What Are Annuities?
An annuity is a contract between you and an insurance company that requires the insurer to make payments to you, either immediately or in the future. You buy an annuity by making either a single payment or a series of payments. Similarly, your payout may come either as one lump-sum payment or as a series of payments over time.
Why Do People Buy Annuities?
People typically buy annuities to help manage their income in retirement. Annuities provide three things:
Periodic payments for a specific amount of time. This may be for the rest of your life, or the life of your spouse or another person.
Death benefits. If you die before you start receiving payments, the person you name as your beneficiary receives a specific payment.
Tax-deferred growth. You pay no taxes on the income and investment gains from your annuity until you withdraw the money.
What Kinds Of Annuities Are There?
There are three basic types of annuities, fixed, variable and indexed. Here is how they work:
Fixed annuity. The insurance company promises you a minimum rate of interest and a fixed amount of periodic payments. Fixed annuities are regulated by state insurance commissioners. Please check with your state insurance commission about the risks and benefits of fixed annuities and to confirm that your insurance broker is registered to sell insurance in your state.

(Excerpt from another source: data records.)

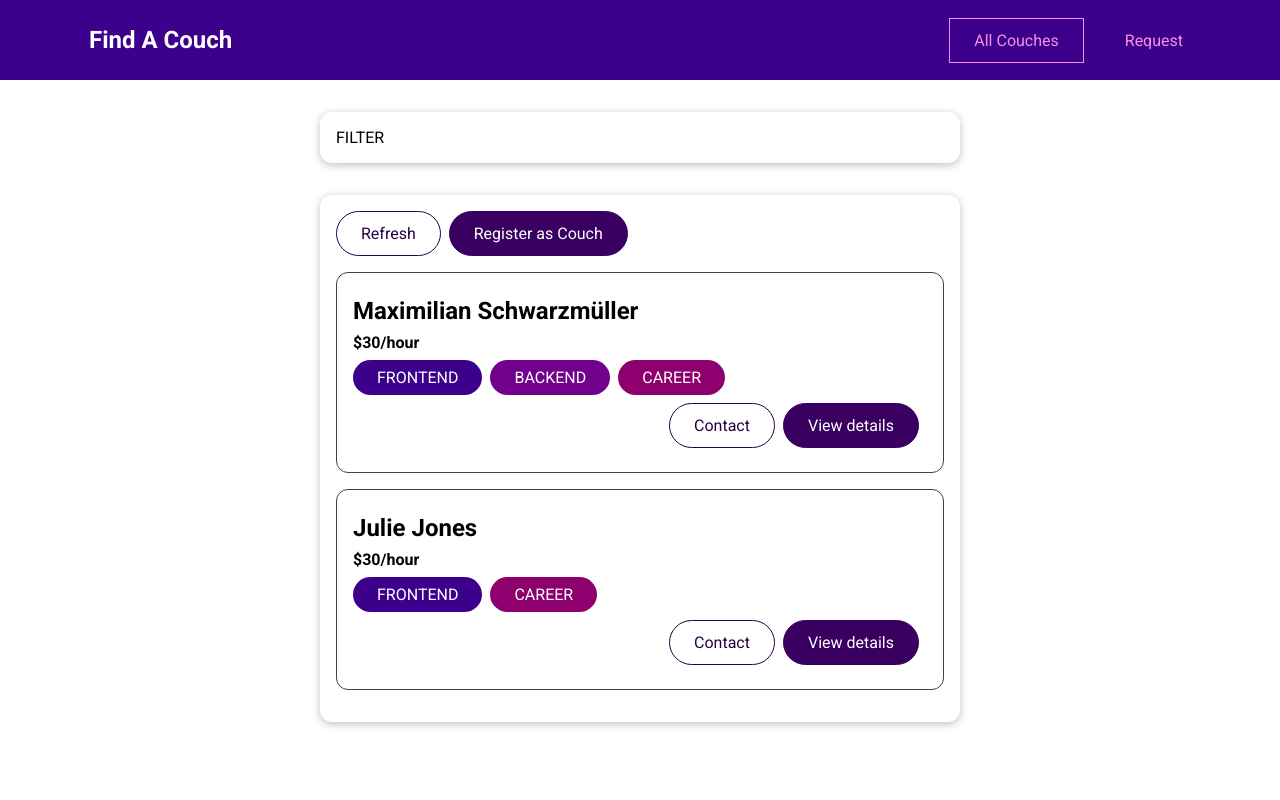
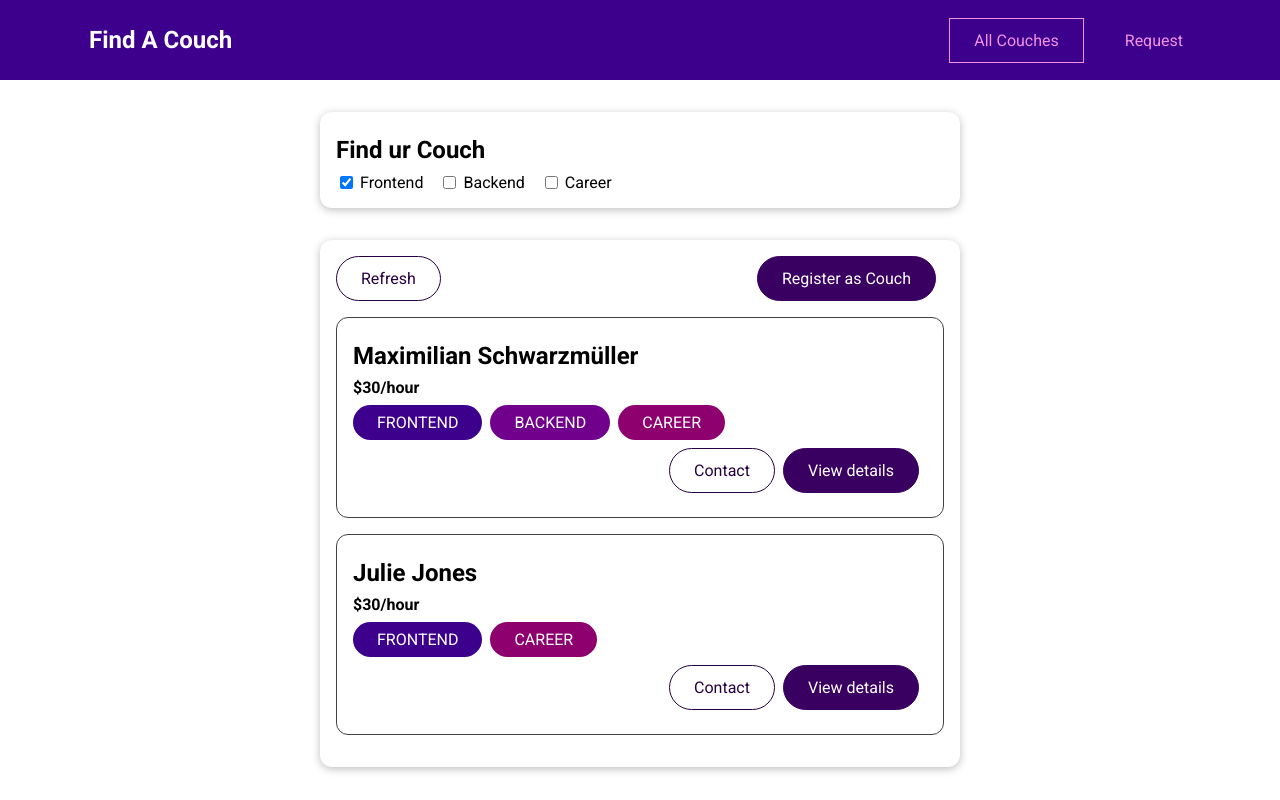
Before and after one commit to Mirthay/Find-a-Couch, a Vue app: page /couches in a window 1280 px wide. Built offline with nearby package versions, Linux system fonts and the light colour scheme.

Commit message:
couch-filter added to  CouchList

```diff
--- a/src/pages/Couches/CouchList.vue
+++ b/src/pages/Couches/CouchList.vue
@@ -1,12 +1,10 @@
 <template>
   <section>
-    <base-card>
-      FILTER
-    </base-card>
+    <couch-filter @change-filter="setFilters"></couch-filter>
   </section>
   <section>
     <base-card>
-      <div class="contorls">
+      <div class="controls">
         <base-button mode="outline">Refresh</base-button>
         <base-button link to="/register">Register as Couch</base-button>
       </div>
@@ -28,14 +26,41 @@
 
 <script>
 import CouchItem from '../../components/couches/CouchItem.vue';
+import CouchFilter from '../../components/couches/CouchFilter.vue';
 export default {
-  components: { CouchItem },
+  components: { CouchItem, CouchFilter },
+  data() {
+    return {
+      activeFilters: {
+        frontend: true,
+        backend: true,
+        career: true
+      }
+    };
+  },
   computed: {
     filteredCouches() {
-      return this.$store.getters['couches/couches'];
+      const couches = this.$store.getters['couches/couches'];
+      return couches.filter(couch => {
+        if (this.activeFilters.frontend && couch.areas.includes('frontend')) {
+          return true;
+        }
+        if (this.activeFilters.backend && couch.areas.includes('backend')) {
+          return true;
+        }
+        if (this.activeFilters.career && couch.areas.includes('career')) {
+          return true;
+        }
+        return false;
+      });
     },
     hasCouches() {
       return this.$store.getters['couches/hasCouches'];
+    }
+  },
+  methods: {
+    setFilters(updatedFilters) {
+      this.activeFilters = updatedFilters;
     }
   }
 };
```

Variable annuity. The insurance company allows you to direct your annuity payments to different investment options, usually mutual funds. Your payout will vary depending on how much you put in, the rate of return on your investments, and expenses. The SEC regulates variable annuities.
Indexed annuity. This annuity combines features of securities and insurance products. The insurance company credits you with a return that is based on a stock market index, such as the Standard & Poor’s 500 Index. Indexed annuities are regulated by state insurance commissioners.

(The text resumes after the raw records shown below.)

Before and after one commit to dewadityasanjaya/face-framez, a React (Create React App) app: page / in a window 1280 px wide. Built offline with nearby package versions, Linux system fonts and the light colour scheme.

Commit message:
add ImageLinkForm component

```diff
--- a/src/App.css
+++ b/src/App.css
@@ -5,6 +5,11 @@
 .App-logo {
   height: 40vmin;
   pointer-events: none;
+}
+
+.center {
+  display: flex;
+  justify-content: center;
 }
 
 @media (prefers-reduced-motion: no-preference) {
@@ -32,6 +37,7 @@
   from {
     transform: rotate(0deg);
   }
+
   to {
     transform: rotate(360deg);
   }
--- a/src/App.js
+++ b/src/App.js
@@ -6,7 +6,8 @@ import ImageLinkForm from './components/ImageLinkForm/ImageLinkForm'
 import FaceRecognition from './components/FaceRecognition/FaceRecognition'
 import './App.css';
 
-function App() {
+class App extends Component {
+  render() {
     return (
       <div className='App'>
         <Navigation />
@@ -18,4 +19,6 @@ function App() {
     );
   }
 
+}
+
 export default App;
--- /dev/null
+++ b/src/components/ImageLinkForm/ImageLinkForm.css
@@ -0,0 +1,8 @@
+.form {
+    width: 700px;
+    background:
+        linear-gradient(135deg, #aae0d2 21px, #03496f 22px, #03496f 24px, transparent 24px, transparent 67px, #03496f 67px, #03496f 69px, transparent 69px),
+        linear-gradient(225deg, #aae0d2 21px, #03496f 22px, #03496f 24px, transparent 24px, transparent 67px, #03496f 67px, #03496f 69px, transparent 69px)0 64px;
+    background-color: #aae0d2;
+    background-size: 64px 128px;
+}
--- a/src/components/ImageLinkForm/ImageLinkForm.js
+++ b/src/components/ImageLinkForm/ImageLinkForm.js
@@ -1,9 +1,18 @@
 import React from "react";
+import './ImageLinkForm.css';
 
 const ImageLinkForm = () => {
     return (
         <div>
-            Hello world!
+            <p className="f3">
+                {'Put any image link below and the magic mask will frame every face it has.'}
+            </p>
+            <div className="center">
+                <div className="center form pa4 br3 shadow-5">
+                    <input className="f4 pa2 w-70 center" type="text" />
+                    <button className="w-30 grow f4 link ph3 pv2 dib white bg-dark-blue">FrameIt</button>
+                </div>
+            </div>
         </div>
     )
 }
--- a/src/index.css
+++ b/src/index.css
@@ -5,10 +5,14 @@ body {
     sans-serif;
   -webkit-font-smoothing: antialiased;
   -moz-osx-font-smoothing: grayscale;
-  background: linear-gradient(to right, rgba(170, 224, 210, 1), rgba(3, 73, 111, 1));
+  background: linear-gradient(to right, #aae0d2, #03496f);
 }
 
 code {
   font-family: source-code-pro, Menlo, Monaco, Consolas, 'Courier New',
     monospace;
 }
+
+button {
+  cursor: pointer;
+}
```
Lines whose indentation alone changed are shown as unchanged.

What Are The Benefits And Risks Of Variable Annuities?
Some people look to annuities to “insure” their retirement and to receive periodic payments once they no longer receive a salary. There are two phases to annuities, the accumulation phase and the payout phase.
During the accumulation phase, you make payments that may be split among various investment options. In addition, variable annuities often allow you to put some of your money in an account that pays a fixed rate of interest.

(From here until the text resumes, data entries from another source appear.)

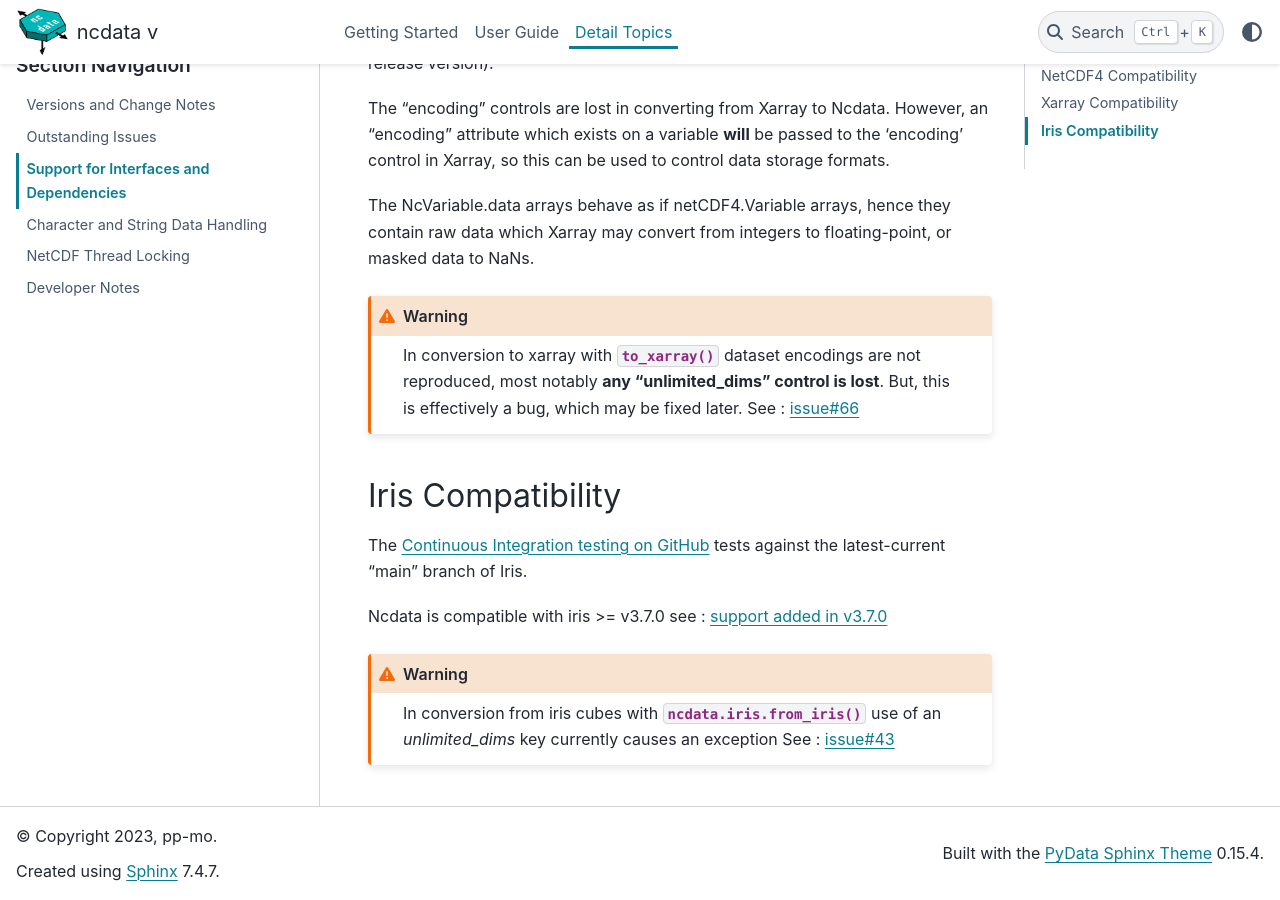
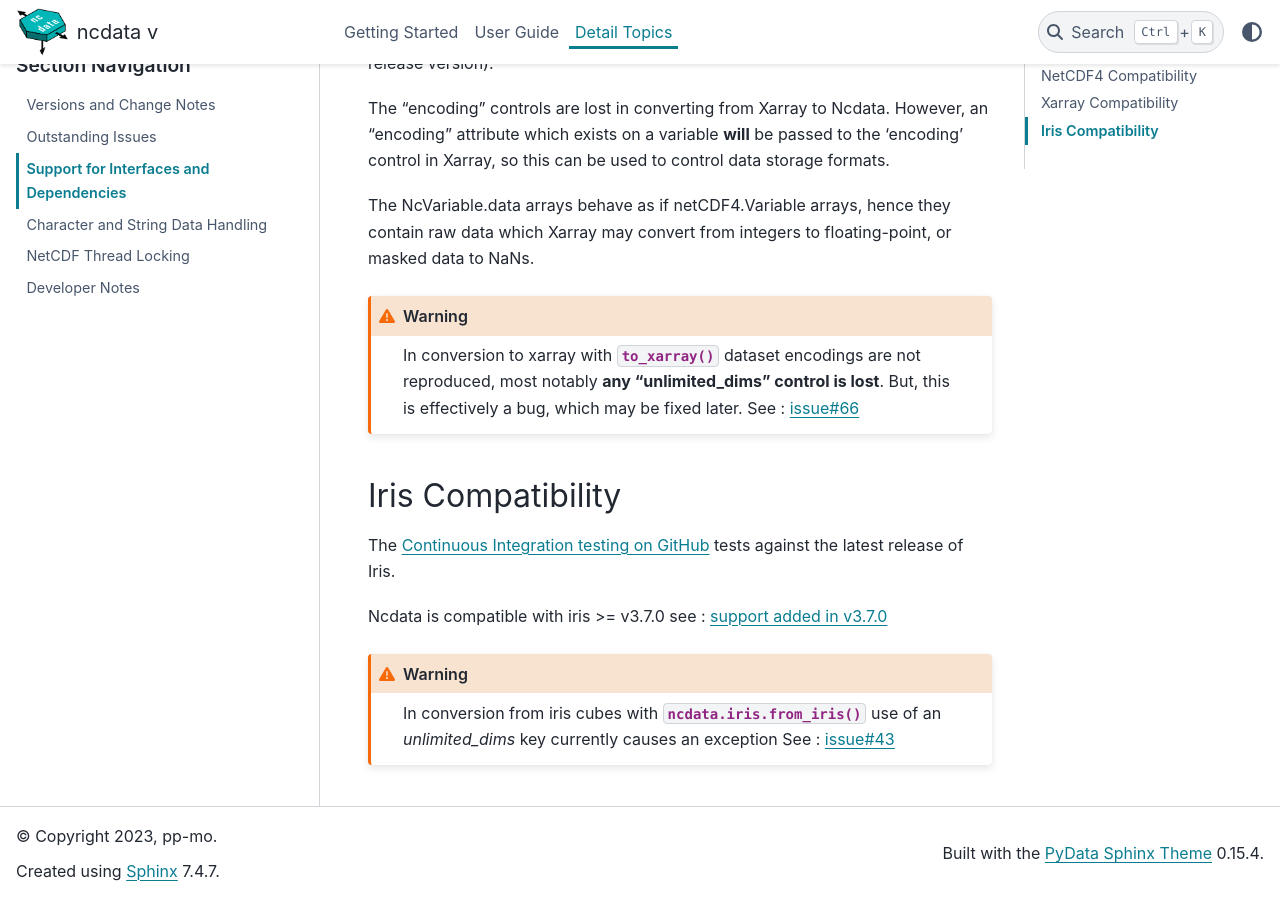
Before and after one commit to pp-mo/ncdata, a Sphinx documentation site: the page built from docs/details/interface_support.rst, in a window 1280 px wide and 900 px high, scrolled down 2117 px. Built offline with Sphinx 7.4.7 and the PyData theme 0.15.4, drawn with Linux system fonts in a browser that asks for light colours; pages that are not in the unit, such as notebooks, are missing from menus; the version number could not be read and is left out.

Commit message:
Revise statement of Iris test version.

```diff
--- a/docs/details/interface_support.rst
+++ b/docs/details/interface_support.rst
@@ -101,7 +101,7 @@ masked data to NaNs.
 Iris Compatibility
 ------------------
 The `Continuous Integration testing on GitHub`_ tests against the
-latest-current "main" branch of Iris.
+latest release of Iris.
 
 Ncdata is compatible with iris >= v3.7.0
 see : `support added in v3.7.0 <https://scitools-iris.readthedocs.io/en/stable/whatsnew/3.7.html#internal>`_
```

During the payout phase, you get your payments back, along with any investment income and gains. You may take the payout in one lump-sum payment, or you may choose to receive a regular stream of payments, generally monthly.
All investments carry a level of risk. Make sure you consider the financial strength of the insurance company issuing the annuity. You want to be sure the company will still be around, and financially sound, during your payout phase.
Variable annuities have a number of features that you need to understand before you invest. Understand that variable annuities are designed as an investment for long-term goals, such as retirement. They are not suitable for short-term goals because you typically will pay substantial taxes and charges or other penalties if you withdraw your money early. Variable annuities also involve investment risks, just as mutual funds do.